1

Are "brim" and "rim" related in etymology?

I remember there are some other words which have similar meanings after adding "b-" in their fronts. It seems as if "b-" is a prefix.

But I can't recall them right now.

5

Looking in the OED, we see several entries for brim, of which the first two are.

  1. "An old poetical word for the sea", Middle English brymme, Old English brim surf, (poet.) the sea = Old Norse brim surf, sea; probably < the stem brem- roar, rage:

  2. The border, margin, edge, or brink: Middle English brimme, brymme, of uncertain etymology.

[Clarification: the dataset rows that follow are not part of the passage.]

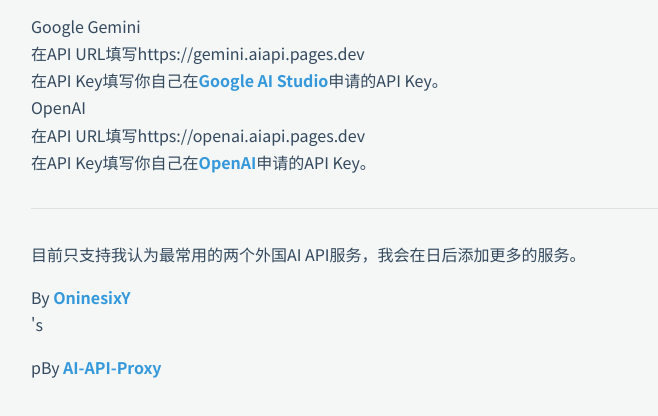
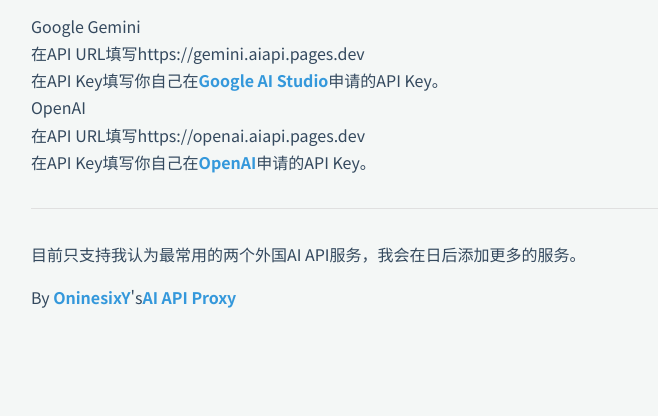
Before and after one commit to TheOninesixY/AI-API-Proxy, a plain HTML site: page index.html in a window 1280 px wide. Shown: the part 240-656 px from the top of the page, without its empty margins (49-707 px from the left). Drawn offline with Linux system fonts and the light colour scheme.

Commit message:
Fix footer links formatting in index.html

```diff
--- a/index.html
+++ b/index.html
@@ -30,7 +30,9 @@
     <p>目前只支持我认为最常用的两个外国AI API服务，我会在日后添加更多的服务。</p>
 
     <div class="footer">
-        <strong>By <a href="https://github.com/TheOninesixY" target="_blank">OninesixY</a></strong><p>'s </p>p<strong>By <a href="https://github.com/TheOninesixY/AI-API-Proxy" target="_blank">AI-API-Proxy</a></strong>
+        <strong>
+            By <a href="https://github.com/TheOninesixY" target="_blank">OninesixY</a>'s<a href="https://github.com/TheOninesixY/AI-API-Proxy" target="_blank">AI API Proxy</a>
+        </strong>
     </div>
 </body>
 </html>
```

Reading the definition for (2), ME brymme originally meant the edge of some water.

There's a possible etymology staring us in the face: surfshoreedge. One wonders why the OED editors didn't suggest this as a possibility.

If this etymology is correct, it seems unlikely brim came from the same root as rim, which meant edge when brim meant surf. It's possible that the similarity in pronunciation was a factor in the convergence of their meanings, although this is a conjecture which there is no way to provide evidence for.

  • The OED editors must have considered the suggestion you're making, and discarded it. One reason is no doubt the possible cognates they mention for brim(2), all of which mean "edge", not "sea". – Colin Fine Nov 11 '13 at 14:33
  • I think it's unlikely that the Middle English word brim, meaning sea, surf had no influence on the later Middle English word brim, meaning shore, coast, edge of the sea. But it's certainly possible that the word was also influenced by another root as well; the OED says "compare Old Norse barmr brim, German bräme feminine ‘margin, border, fringe’, Middle High German brem strong neuter ‘edging, border’." – Peter Shor May 31 '15 at 12:54
2

Not known, but unlikely.

The OED gives many cognates to rim in Germanic, but does not trace it beyond that; and says that the etymology of brim is unknown, though it suggests a few words in other Germanic languages which might be cognate.

However, I really don't believe in b- as a prefix: I know of no other non-syllabic prefixes in English or in Germanic in general.

Not the answer you're looking for? Browse other questions tagged or ask your own question.